Fouls work a little differently at the RoboCup, which for the past 17 years has invited teams of roboticists from all over the globe to pit their soccer-playing machines against one another. This year, the competition is taking place in a Brazilian conference center with a manmade pond and a building shaped like a space-age beard trimmer, where 2,200 human participants (and thousands more spectators) will finish competing for RoboCup titles today.
Nearly all states are failing to support working parents, despite family-friendly initiatives. Look to California and New Jersey for answers.
As someone who has worked for decades to advance family-friendly policies, it was truly amazing to see more than 1,500 lawmakers, businesses, workers, advocates, and top administration officials come together with President Barack Obama for the recent White House Summit on Working Families.
The event brought unprecedented attention to the unmet needs of workers and their families and the role that stronger workplace policies will play in strengthening the nation’s economy. But the national conversation and calls to action it generated must only be the beginning.
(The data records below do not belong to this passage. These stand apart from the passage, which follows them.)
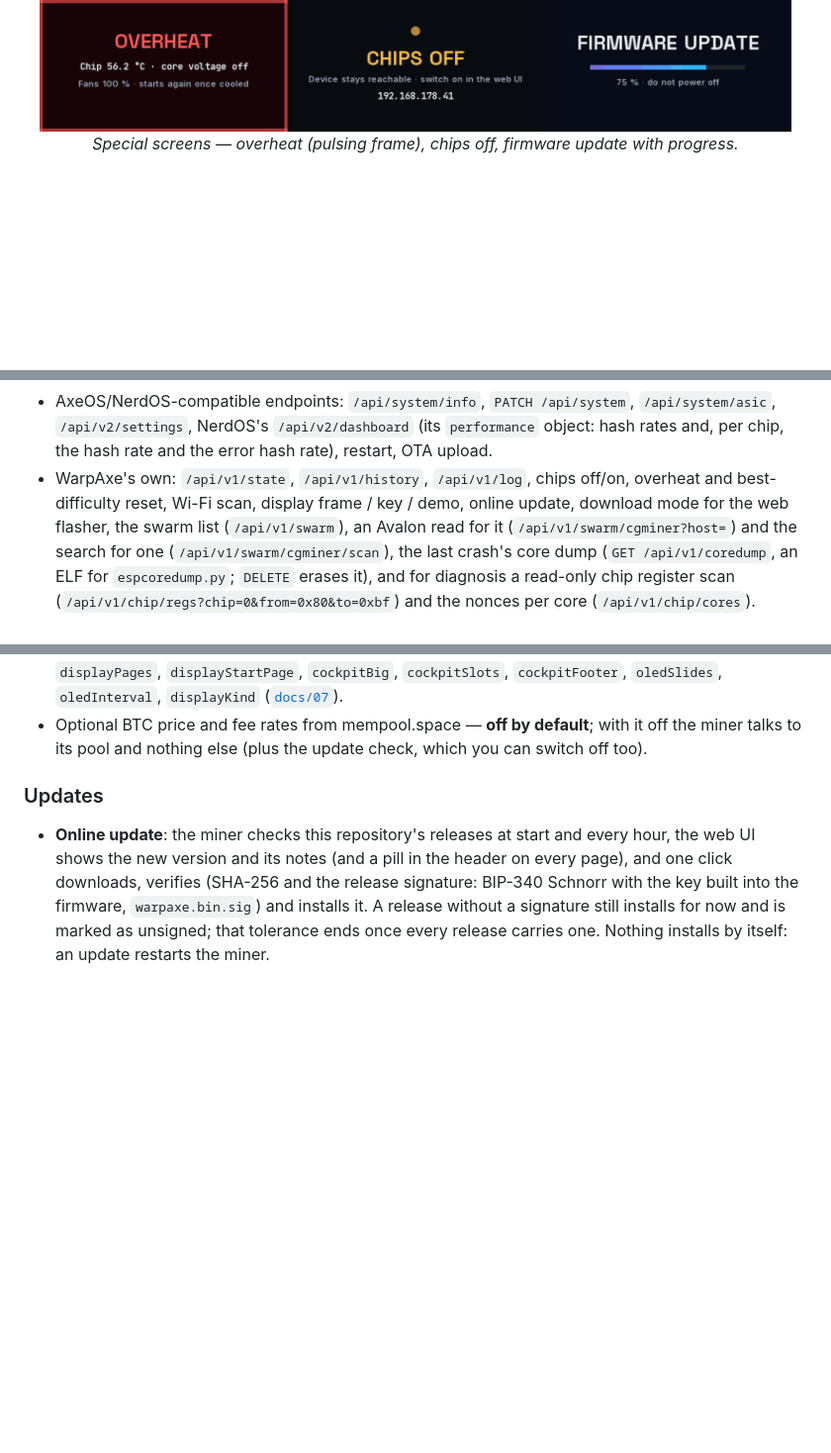
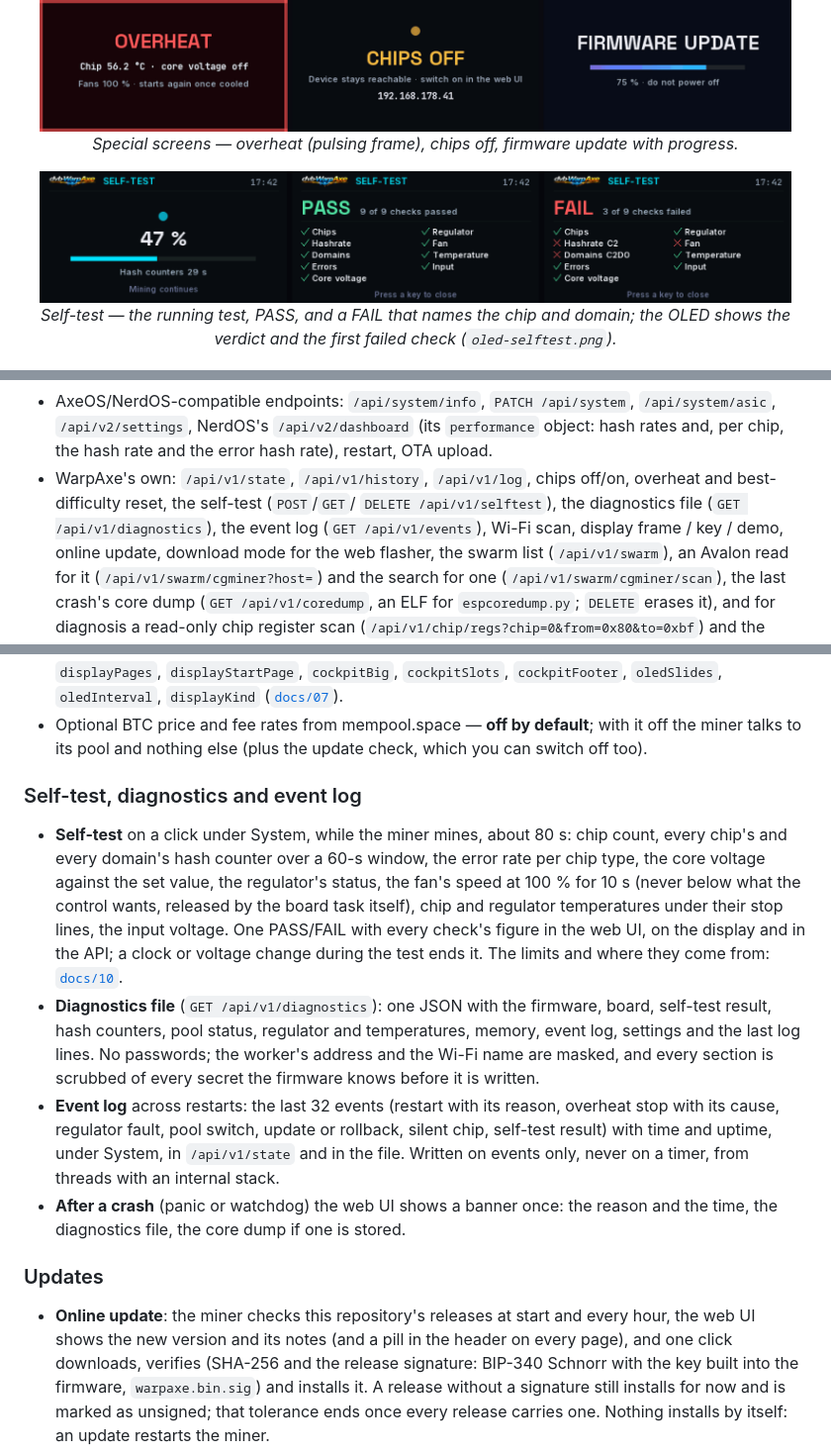
Before and after one commit to dvb-projekt/dvb-WarpAxe, a Markdown page: README.md, 3 parts joined by grey strips. Shown at 99% size. Rendered like a GitHub page; pictures changed too: docs/screenshots/lcd-selftest.png (added); blank space fills up the shorter version.

```diff
--- a/README.md
+++ b/README.md
@@ -174,6 +179,11 @@ gets from AxeOS, NerdOS, ForgeOS and WarpAxe.
 <p align="center">
   <img src="docs/screenshots/lcd-special.png" alt="Special screens: overheat, chips off, firmware update" width="760"><br>
   <em>Special screens — overheat (pulsing frame), chips off, firmware update with progress.</em>
+</p>
+
+<p align="center">
+  <img src="docs/screenshots/lcd-selftest.png" alt="Self-test on the LCD: running with progress, PASS with nine marks, FAIL naming chip 2" width="760"><br>
+  <em>Self-test — the running test, PASS, and a FAIL that names the chip and domain; the OLED shows the verdict and the first failed check (<code>oled-selftest.png</code>).</em>
 </p>
 
 <p align="center">
@@ -351,7 +361,9 @@ back at any time with `GET /api/v1/display/frame`.
   `/api/v2/dashboard` (its `performance` object: hash rates and, per chip,
   the hash rate and the error hash rate), restart, OTA upload.
 - WarpAxe's own: `/api/v1/state`, `/api/v1/history`, `/api/v1/log`, chips
-  off/on, overheat and best-difficulty reset, Wi-Fi scan, display frame /
+  off/on, overheat and best-difficulty reset, the self-test (`POST`/`GET`/
+  `DELETE /api/v1/selftest`), the diagnostics file (`GET
+  /api/v1/diagnostics`), the event log (`GET /api/v1/events`), Wi-Fi scan, display frame /
   key / demo, online update, download mode for the web flasher, the swarm
   list (`/api/v1/swarm`), an Avalon read for it
   (`/api/v1/swarm/cgminer?host=`) and the search for one
@@ -438,6 +450,32 @@ back at any time with `GET /api/v1/display/frame`.
 - Optional BTC price and fee rates from mempool.space — **off by default**;
   with it off the miner talks to its pool and nothing else (plus the update
   check, which you can switch off too).
+
+### Self-test, diagnostics and event log
+- **Self-test** on a click under System, while the miner mines, about
+  80 s: chip count, every chip's and every domain's hash counter over a
+  60-s window, the error rate per chip type, the core voltage against
+  the set value, the regulator's status, the fan's speed at 100 % for
+  10 s (never below what the control wants, released by the board task
+  itself), chip and regulator temperatures under their stop lines, the
+  input voltage. One PASS/FAIL with every check's figure in the web UI,
+  on the display and in the API; a clock or voltage change during the
+  test ends it. The limits and where they come from:
+  [`docs/10`](docs/10-Self-test-diagnostics-and-event-log.md).
+- **Diagnostics file** (`GET /api/v1/diagnostics`): one JSON with the
+  firmware, board, self-test result, hash counters, pool status,
+  regulator and temperatures, memory, event log, settings and the last
+  log lines. No passwords; the worker's address and the Wi-Fi name are
+  masked, and every section is scrubbed of every secret the firmware
+  knows before it is written.
+- **Event log** across restarts: the last 32 events (restart with its
+  reason, overheat stop with its cause, regulator fault, pool switch,
+  update or rollback, silent chip, self-test result) with time and
+  uptime, under System, in `/api/v1/state` and in the file. Written on
+  events only, never on a timer, from threads with an internal stack.
+- **After a crash** (panic or watchdog) the web UI shows a banner once:
+  the reason and the time, the diagnostics file, the core dump if one
+  is stored.
 
 ### Updates
 - **Online update**: the miner checks this repository's releases at start
```
Also changed, not shown: other parts of README.md (+8 -1 lines), docs/10-Self-test-diagnostics-and-event-log.md (added, +337 -0 lines), docs/screenshots/oled-selftest.png (added), 4 other files.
How much progress this watershed moment brings for America’s working families depends on what happens next. The weeks, months, and years ahead will be critical for the movement.
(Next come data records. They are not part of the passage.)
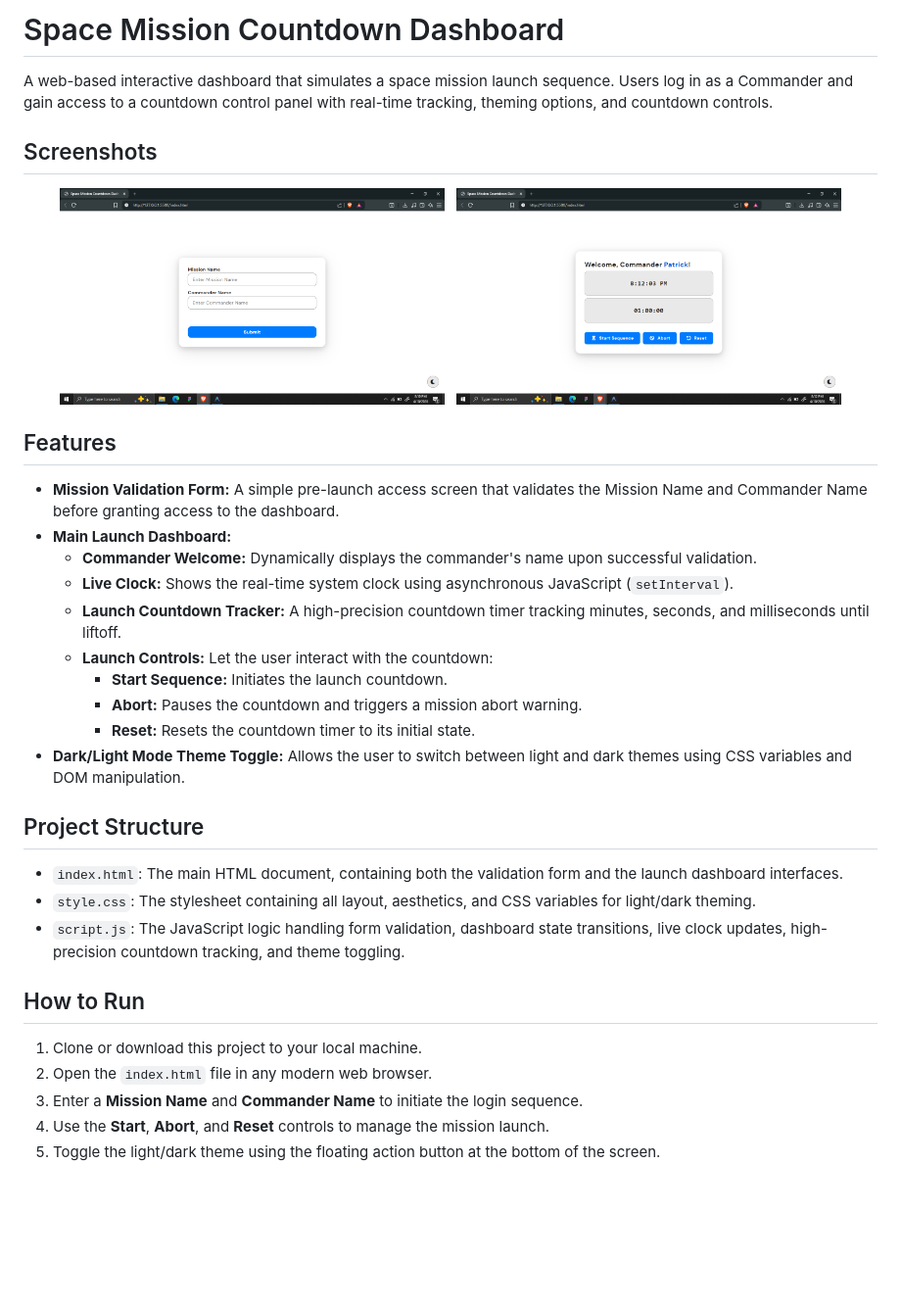
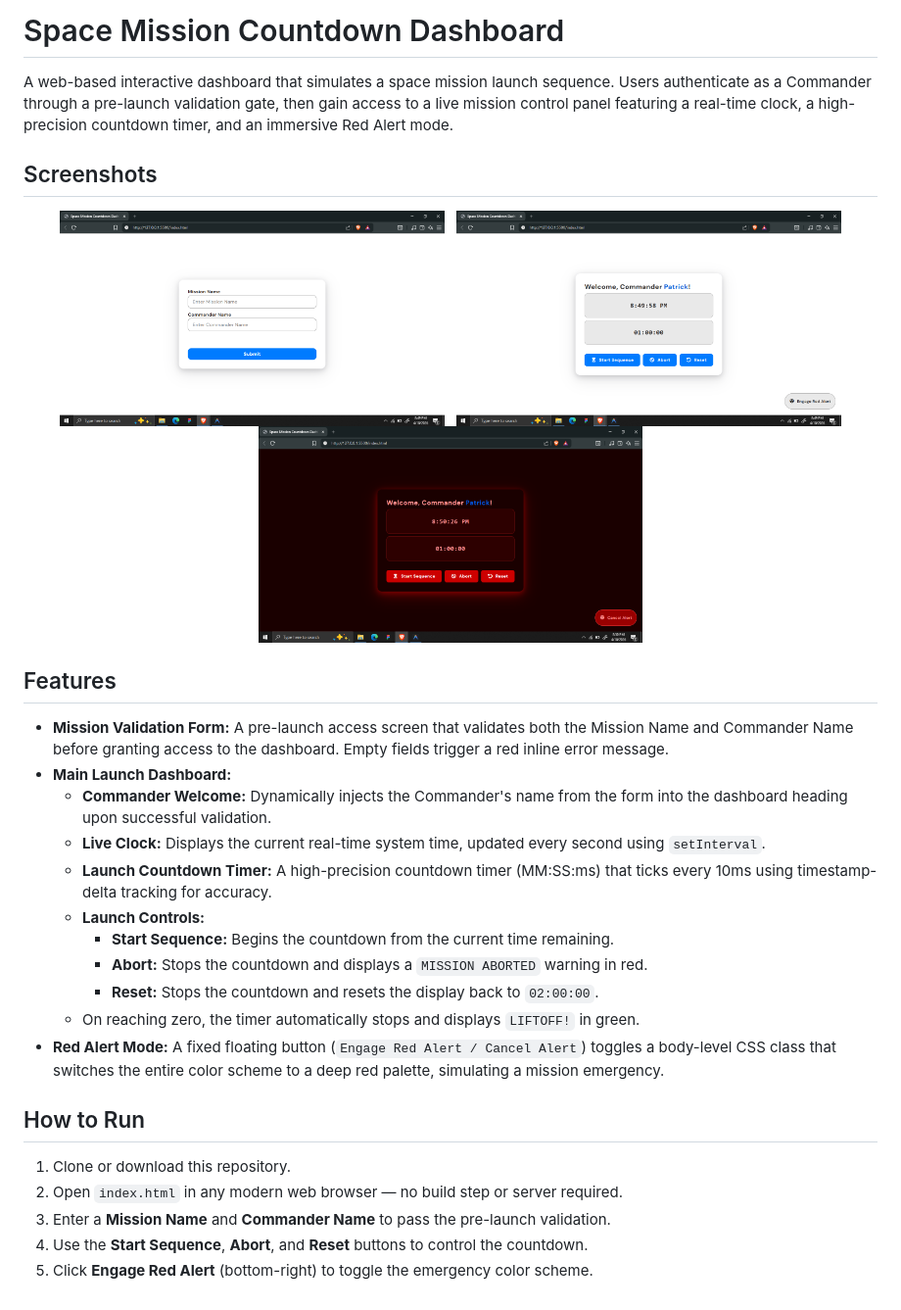
Before and after one commit to ptrck-356/Space-Mission-Countdown-Dashboard, a Markdown page: README.md, the part around the change. Shown: that part at 98% size. Drawn GitHub-style; pictures changed too: imgs/dashboard.png, imgs/form.png, imgs/red_alert.png (added); blank space fills up the shorter version.

Commit message:
implement Red Alert mode with dynamic CSS theming and UI toggle

```diff
--- a/README.md
+++ b/README.md
@@ -1,6 +1,6 @@
- # Space Mission Countdown Dashboard
+# Space Mission Countdown Dashboard
 
-A web-based interactive dashboard that simulates a space mission launch sequence. Users log in as a Commander and gain access to a countdown control panel with real-time tracking, theming options, and countdown controls.
+A web-based interactive dashboard that simulates a space mission launch sequence. Users authenticate as a Commander through a pre-launch validation gate, then gain access to a live mission control panel featuring a real-time clock, a high-precision countdown timer, and an immersive Red Alert mode.
 
 ## Screenshots
 
@@ -8,31 +8,29 @@ A web-based interactive dashboard that simulates a space mission launch sequence
   <img src="imgs/form.png" alt="Mission Validation Form" width="45%">
   &nbsp;
   <img src="imgs/dashboard.png" alt="Main Launch Dashboard" width="45%">
+  <img src="imgs/red_alert.png" alt="Red Alert" width="45%">
 </div>
 
 ## Features
 
-- **Mission Validation Form:** A simple pre-launch access screen that validates the Mission Name and Commander Name before granting access to the dashboard.
+- **Mission Validation Form:** A pre-launch access screen that validates both the Mission Name and Commander Name before granting access to the dashboard. Empty fields trigger a red inline error message.
 - **Main Launch Dashboard:**
-  - **Commander Welcome:** Dynamically displays the commander's name upon successful validation.
-  - **Live Clock:** Shows the real-time system clock using asynchronous JavaScript (`setInterval`).
-  - **Launch Countdown Tracker:** A high-precision countdown timer tracking minutes, seconds, and milliseconds until liftoff.
-  - **Launch Controls:** Let the user interact with the countdown:
-    - **Start Sequence:** Initiates the launch countdown.
-    - **Abort:** Pauses the countdown and triggers a mission abort warning.
-    - **Reset:** Resets the countdown timer to its initial state.
-- **Dark/Light Mode Theme Toggle:** Allows the user to switch between light and dark themes using CSS variables and DOM manipulation.
+  - **Commander Welcome:** Dynamically injects the Commander's name from the form into the dashboard heading upon successful validation.
+  - **Live Clock:** Displays the current real-time system time, updated every second using `setInterval`.
+  - **Launch Countdown Timer:** A high-precision countdown timer (MM:SS:ms) that ticks every 10ms using timestamp-delta tracking for accuracy.
+  - **Launch Controls:**
+    - **Start Sequence:** Begins the countdown from the current time remaining.
+    - **Abort:** Stops the countdown and displays a `MISSION ABORTED` warning in red.
+    - **Reset:** Stops the countdown and resets the display back to `02:00:00`.
+  - On reaching zero, the timer automatically stops and displays `LIFTOFF!` in green.
+- **Red Alert Mode:** A fixed floating button (`Engage Red Alert / Cancel Alert`) toggles a body-level CSS class that switches the entire color scheme to a deep red palette, simulating a mission emergency.
 
-## Project Structure
 
-- `index.html`: The main HTML document, containing both the validation form and the launch dashboard interfaces.
-- `style.css`: The stylesheet containing all layout, aesthetics, and CSS variables for light/dark theming.
-- `script.js`: The JavaScript logic handling form validation, dashboard state transitions, live clock updates, high-precision countdown tracking, and theme toggling.
 
 ## How to Run
 
-1. Clone or download this project to your local machine.
-2. Open the `index.html` file in any modern web browser.
-3. Enter a **Mission Name** and **Commander Name** to initiate the login sequence.
-4. Use the **Start**, **Abort**, and **Reset** controls to manage the mission launch.
-5. Toggle the light/dark theme using the floating action button at the bottom of the screen.
+1. Clone or download this repository.
+2. Open `index.html` in any modern web browser — no build step or server required.
+3. Enter a **Mission Name** and **Commander Name** to pass the pre-launch validation.
+4. Use the **Start Sequence**, **Abort**, and **Reset** buttons to control the countdown.
+5. Click **Engage Red Alert** (bottom-right) to toggle the emergency color scheme.
```
Also changed, not shown: 3 other files.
These creative thinkers prove that if you can dream it, you can probably make a living out of it.
Having a dream job means different things to different people.
It could be the job you’ve been working towards throughout your career—something you’ll hopefully reach in the future. It could be a fantasy of a life that’s completely different from your current job, doing something extraordinary. Or it could be turning something you love to do into a job and making a living out of it.
If you’re searching for inspiration for that fantasy life with an extraordinarily cool job, here are some passions we never thought of turning into a job:
Scientists have already proven it’s possible to grow a burger in the lab using a few cells from a cow. Someday, it might also be possible to grow food from fake plastic cells—and get all of the nutrition we need without relying on nature or a farm.
Julia Cameron on how to get out of your own way and unblock the “spiritual electricity” of creative flow – a timelessly wonderful read from 1992
Only 54% of Americans blame humans for global warming. In other news, 46% of Americans have heads stuck in the sand.
New predictive analytics are making Moneyball look obsolete.
At a workshop during the GigaOm Structure conference, Hensberger shared his next-level data crunching and the academic paper his team prepared for the MIT Sloan Sports Analytics Conference. His team modeled MLB data to show with 74.5% accuracy what a pitcher is going to throw—and when.
“That said, it was painful to listen to this call, and I am not surprised that we have been criticized for it.”
First standing desks, then walking desks. Now this?
Productivity seekers intimidated by treadmill desks can now thank the Kickstarter gods for Cubii, an elliptical desk companion. Much like the fitness machine found at your local gym, Cubii is a low-impact way to feel like you’re doing exercise. And, unlike treadmill desks, which can cost upwards of $1,000 and barely fit in a cubicle, Cubii slides right under your desk and retails for $350.
It’s a pretty simple concept: To deter the effects of Sedentary Death Syndrome, just pedal. It comes with an app to track progress. (Of course it does.)
Cubii has received more than $80,000 in funding, exceeding its Kickstarter goal.
Let us count the ways this is absurd.